BandstandOriginal Broadway Cast, 2017 (Broadway Records) 3 Stars (3 / 5) In Bandstand, composer Richard Oberacker and Robert Taylor, who co-wrote the book and lyrics with Oberacker, created an original musical set in the 1940s, but with echoes that resonate today. At its heart is newly discharged WWII veteran Donny Novitski (Corey Cott). Though the show opens with people proclaiming that everything will be “Just Like It Was Before” the war, this is obviously not true; Donny can’t find work in his old haunts, Cleveland’s jazz clubs, and he’s plagued with PTSD.  A “Tribute to the Troops” competition inspires him to form a band of his former brothers-in-arms. With braggadocio covering desperation, Cott turns “Donny Novitski” into a character-defining piece, as he hopes his project will “block out the mem’ries.” The group assembles in the zippy “I Know a Guy,” and it’s clear that all of them carry mental and/or physical scars from the war. They’re joined by Julia Trojan (Laura Osnes), the widow of Donny’s war buddy, who just happens to be a singer and a poet. Osnes’s silvery tones and the extraordinary level of nuance she packs into her singing are highlighted in several numbers, from a song about Julia’s struggles as a Gold Star wife (“Who I Was”) to the torchy “Love Will Come and Find Me Again.” The latter deftly works on several dramatic levels: as a diegetic performance piece, an indication of the increasing attraction between Donny and Julia, and a reflection of her emotional growth. Beth Leavel adds depth to any show, so one wishes she had more to do as Julia’s mother, but she does get to deliver the second act powerhouse “Everything Happens.” Some tracks on the album showcase the vocal and instrumental talents of the other band members: Alex Bender, Joe Carroll, Brandon J. Ellis, James Nathan Hopkins, and Geoff Packard. Running through the orchestrations by Bill Elliott and Greg Anthony Rassen are variations on Gene Krupa’s fabled drum rhythms — first as explosions in a war flashback, then haunting Donny’s nightmares, and finally as the pulsing beat of New York City.
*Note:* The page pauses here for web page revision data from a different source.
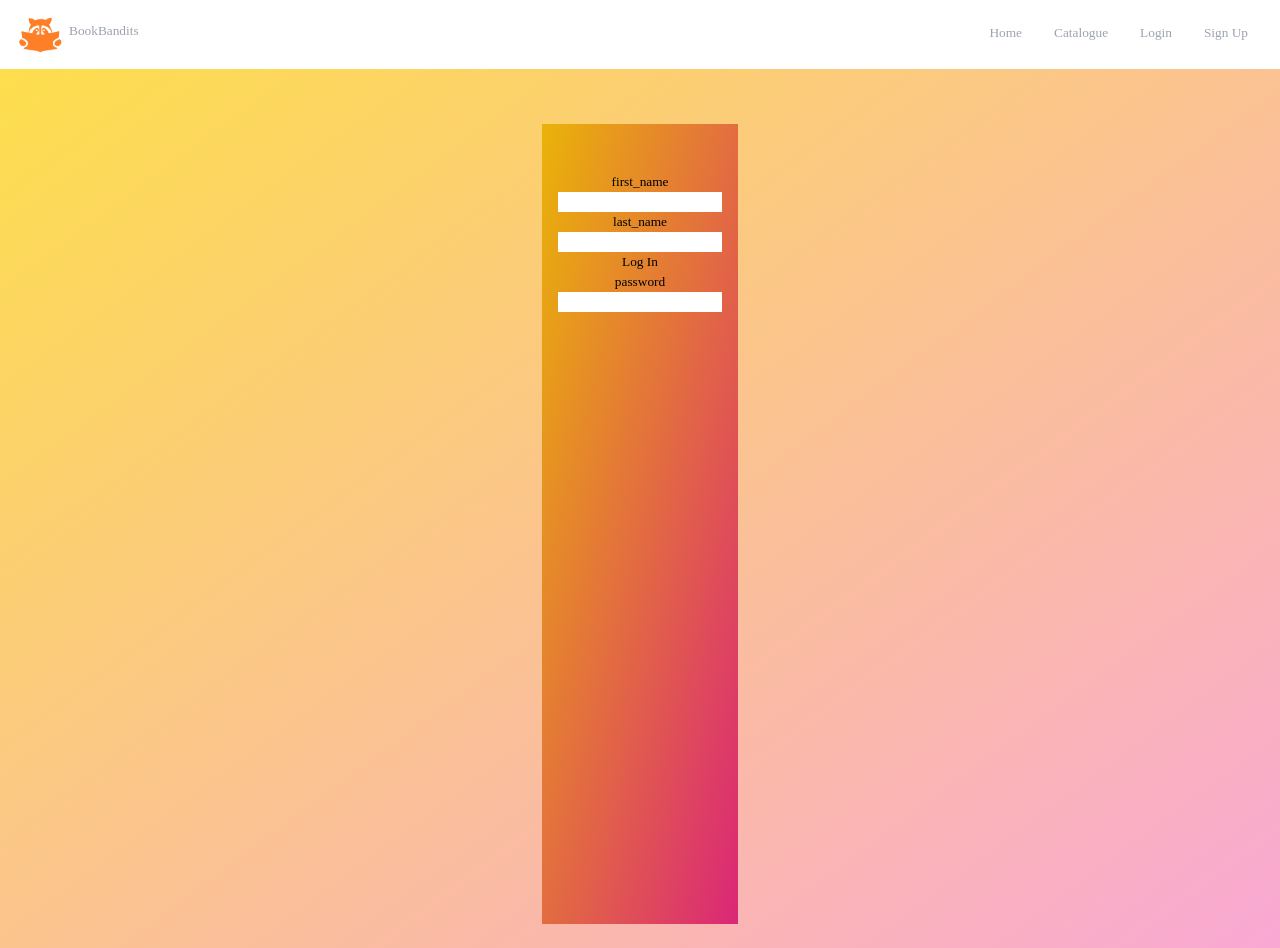
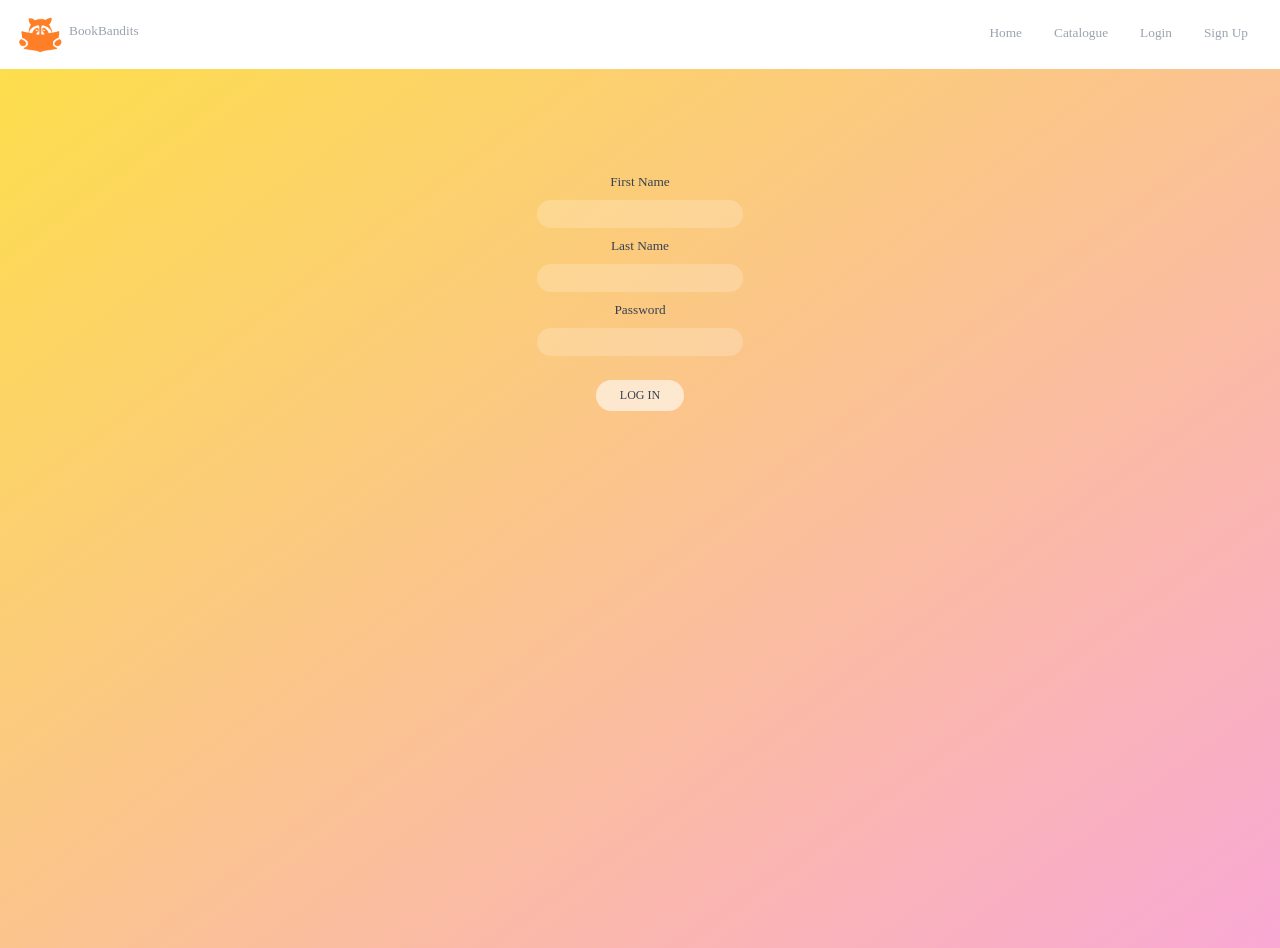
Before and after one commit to Tiefengnom/Bookbandits, a React (Create React App) app in the folder frontend/: page /login in a window 1280 px wide. Built offline with nearby package versions, Linux system fonts and the light colour scheme.

Commit message:
login and sign in style

```diff
--- a/frontend/src/components/AddBook.js
+++ b/frontend/src/components/AddBook.js
@@ -97,13 +97,13 @@ function AddBook() {
 
     return (
         <div>
-            <button onClick={(e) => setStartScan(true)}>Scan</button>
-            <button onClick={(e) => setStartScan(false)}>Stop Scan</button>
+            <button onClick={(e) => setStartScan(true)} className=' bg-white bg-opacity-60 px-6 py-2 border-2 border-white-500  font-medium text-xs leading-tight uppercase rounded-full hover:bg-pink-600 hover:bg-opacity-[45%] focus:outline-none focus:ring-0 transition duration-150 ease-in-out cursor:pointer'>Scan</button>
+            <button onClick={(e) => setStartScan(false)} className=' bg-white bg-opacity-60 px-6 py-2 border-2 border-white-500  font-medium text-xs leading-tight uppercase rounded-full hover:bg-pink-600 hover:bg-opacity-[45%] focus:outline-none focus:ring-0 transition duration-150 ease-in-out cursor:pointer'>Stop Scan</button>
             {startScan && <BarcodeScanner setSearchKey={setSearchKey} />}
             <form className='search-form' onSubmit={handleSubmit}>
                 <label>Enter ISBN</label>
                 <input value={input} onChange={handleChange}></input>
-                <button type='submit'>Search </button>
+                <button type='submit' className=' bg-white bg-opacity-60 px-6 py-2 border-2 border-white-500  font-medium text-xs leading-tight uppercase rounded-full hover:bg-pink-600 hover:bg-opacity-[45%] focus:outline-none focus:ring-0 transition duration-150 ease-in-out cursor:pointer'>Search </button>
             </form>
 
             <div className='search-result'>
@@ -141,7 +141,7 @@ function AddBook() {
                                               onChange={setBookState}
                                               options={options}
                                           />
-                                          <button type='submit'>Add to my books</button>
+                                          <button type='submit' className=' bg-white bg-opacity-60 px-6 py-2 border-2 border-white-500  font-medium text-xs leading-tight uppercase rounded-full hover:bg-pink-600 hover:bg-opacity-[45%] focus:outline-none focus:ring-0 transition duration-150 ease-in-out cursor:pointer'>Add to my books</button>
                                       </form>
                                   </div>
                               );
--- a/frontend/src/components/Login.js
+++ b/frontend/src/components/Login.js
@@ -51,28 +51,20 @@ const Login = () => {
     };
 
     return (
-         <div className='login w-full h-screen bg-gradient-to-br from-yellow-500 to-pink-600 pt-12 pb-12 px-4 mt-6 text-black'>
+         <div className='login w-full h-screen  pt-12 pb-12 px-4 mt-6'>
             {user._id ? user._id && <AccountLanding /> : <form className='signin' onSubmit={handleSubmit}>
-                <label>first_name</label>
-                <input type='text' onChange={(e) => setfname(e.target.value)} value={first_name} />
+                <label>First Name</label>
+                <input type='text' onChange={(e) => setfname(e.target.value)} value={first_name} className=" text-orange-700 bg-white bg-opacity-20 rounded-full border-2 border-transparent focus:border-white focus:border-opacity-50 focus:outline-none px-3 py-1 leading-none text-sm  transition-colors placeholder-white placeholder-opacity-50 m-2"/>
 
-                <label>last_name</label>
-                <input type='text' onChange={(e) => setlname(e.target.value)} value={last_name} />
+                <label>Last Name</label>
+                <input type='text' onChange={(e) => setlname(e.target.value)} value={last_name} className=" text-orange-700 bg-white bg-opacity-20 rounded-full border-2 border-transparent focus:border-white focus:border-opacity-50 focus:outline-none px-3 py-1 leading-none text-sm  transition-colors placeholder-white placeholder-opacity-50 m-2"/>
 
-                <button type='submit'>Log In</button>
-
-                <label>password</label>
-                <input type='password' onChange={(e) => setPassword(e.target.value)} value={password} />
-
+                <label>Password</label>
+                <input type='password' onChange={(e) => setPassword(e.target.value)} value={password} className=" text-orange-700 bg-white bg-opacity-20 rounded-full border-2 border-transparent focus:border-white focus:border-opacity-50 focus:outline-none px-3 py-1 leading-none text-sm  transition-colors placeholder-white placeholder-opacity-50 m-2"/>
+                <div className="flex justify-center pt-2">
+                <button type='submit' className=' bg-white bg-opacity-60 px-6 py-2 w-fit font-medium text-xs leading-tight uppercase rounded-full hover:bg-pink-600 hover:bg-opacity-[45%] focus:outline-none focus:ring-0 transition duration-150 ease-in-out cursor:pointer m-2' >Log In</button> </div>
 
             </form>}
-            {/* <NavLink
-                to={{
-                    pathname: `/${user._id}`,
-                }}>
-                Profile
-            </NavLink>
-            <div>{user._id}</div> */}
 
         </div>
     );
--- a/frontend/src/components/SignUp.js
+++ b/frontend/src/components/SignUp.js
@@ -57,25 +57,25 @@ const SignUp = () => {
   return (
 
 
-    <div className = "Signin mt-20 bg-gradient-to-br from-yellow-500 to-pink-600 h-full " >
+    <div className = "Signin mt-20 h-full " >
         {!user ? <form className="signin" onSubmit={handleSubmit}>
-            <label>first_name</label>
+            <label>First Name</label>
             <input type= "text"
                 onChange={(e) => setfname(e.target.value)}
                 value={first_name}   className=" text-orange-700 bg-white bg-opacity-20 rounded-full border-2 border-transparent focus:border-white focus:border-opacity-50 focus:outline-none px-3 py-1 leading-none text-sm  transition-colors placeholder-white placeholder-opacity-50 m-2" />
 
 
-            <label>last_name</label>
+            <label>Last Name</label>
             <input type= "text"
                 onChange={(e) => setlname(e.target.value)}
                 value={last_name}      className=" text-orange-700 bg-white bg-opacity-20 rounded-full border-2 border-transparent focus:border-white focus:border-opacity-50 focus:outline-none px-3 py-1 leading-none text-sm transition-colors placeholder-white placeholder-opacity-50 m-2"   />
 
-            <label>Adress</label>
+            <label>Address</label>
             <input type= "text"
                 onChange={(e) => setAdress(e.target.value)}
                 value={Adress}  className=" text-orange-700 bg-white bg-opacity-20 rounded-full border-2 border-transparent focus:border-white focus:border-opacity-50 focus:outline-none px-3 py-1 leading-none text-sm transition-colors placeholder-white placeholder-opacity-50 m-2"  />
 
-            <label>PLZ</label>
+            <label>Postal Code</label>
             <input type= "text"
                 onChange={(e) => setPLZ(e.target.value)}
                 value={PLZ}  className=" text-orange-700 bg-white bg-opacity-20 rounded-full border-2 border-transparent focus:border-white focus:border-opacity-50 focus:outline-none px-3 py-1 leading-none text-sm transition-colors placeholder-white placeholder-opacity-50 m-2"  />
@@ -88,15 +88,15 @@ const SignUp = () => {
 
 
                 <div>
-                <label> Mail
-                <input
+                <label> Are you willing to send your books per mail?
+                <input className="px-2"
                     type="radio"
                     name="radio-group"
                     value="Yes"
                     onClick={(e) => {setMail(e.target.value); console.log(e.target.value)}}
                   //
                   className=" bg-white bg-opacity-20 rounded-full border-2 border-transparent focus:border-white focus:border-opacity-50 focus:outline-none px-3 py-1 leading-none text-sm transition-colors placeholder-white placeholder-opacity-50 m-2"/>
-                    <span>Yes</span>
+                    <span >Yes</span>
             </label>
             <label>
                 <input
@@ -106,11 +106,12 @@ const SignUp = () => {
                 defaultChecked
 
                 onClick={(e) => setMail(e.target.value)}
-                />
+                className="m-2"/>
                 <span>No</span>
             </label>
             </div>
-            <button  class="mr-4 inline-block px-6 py-2 border-2 border-white-500  font-medium text-xs leading-tight uppercase rounded-full hover:bg-pink-600 hover:bg-opacity-[45%] focus:outline-none focus:ring-0 transition duration-150 ease-in-out">Sign Up</button>
+            <div className="flex justify-center pt-2">
+                <button type='submit' className=' bg-white bg-opacity-60 px-6 py-2 w-fit font-medium text-xs leading-tight uppercase rounded-full hover:bg-pink-600 hover:bg-opacity-[45%] focus:outline-none focus:ring-0 transition duration-150 ease-in-out cursor:pointer m-2' >Sign up</button> </div>
         </form> :
 
         <NavLink to={{
@@ -119,8 +120,8 @@ const SignUp = () => {
 
         }
 
-        <button onClick={console.log(user)}>Hello</button>
-        <div>{user.first_name}</div>
+        {/* <button onClick={console.log(user)}>Hello</button>
+        <div>{user.first_name}</div> */}
     </div>
 
 )
--- a/frontend/src/pages/AccountLanding.js
+++ b/frontend/src/pages/AccountLanding.js
@@ -62,7 +62,7 @@ const AccountLanding = () => {
                         ))}
 
                     </div>
-                    <p>Books which you currently burrowed from others</p>
+                    <p>Borrowed by you</p>
                     {rentbooks.map((b) => (
                             <div key={b._id}>
                             <div>{b.title}</div>
--- a/frontend/src/pages/Catalogue.js
+++ b/frontend/src/pages/Catalogue.js
@@ -115,7 +115,8 @@ function Catalogue() {
                                     className=' bg-white bg-opacity-20 rounded-full border-2 border-transparent focus:border-white focus:border-opacity-50 focus:outline-none px-3 py-1 leading-none text-sm transition-colors placeholder-white placeholder-opacity-80 w-[270px] m-0 mr-4'
                                 />
 
-                                <button type='submit' className='inline-block transition duration-150 ease-in-out'>
+                                <button type='submit' className=' bg-white bg-opacity-60 px-6 py-2 border-2 border-white-500  font-medium text-xs leading-tight uppercase rounded-full hover:bg-pink-600 hover:bg-opacity-[45%] focus:outline-none focus:ring-0 transition duration-150 ease-in-out cursor:pointer'>
+                                    <p>Apply Filters</p>
                                     <svg
                                         aria-hidden='true'
                                         focusable='false'
```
Bandstand’s plot wraps up a bit too conveniently, but this recording has a good deal to offer. — Laura Frankos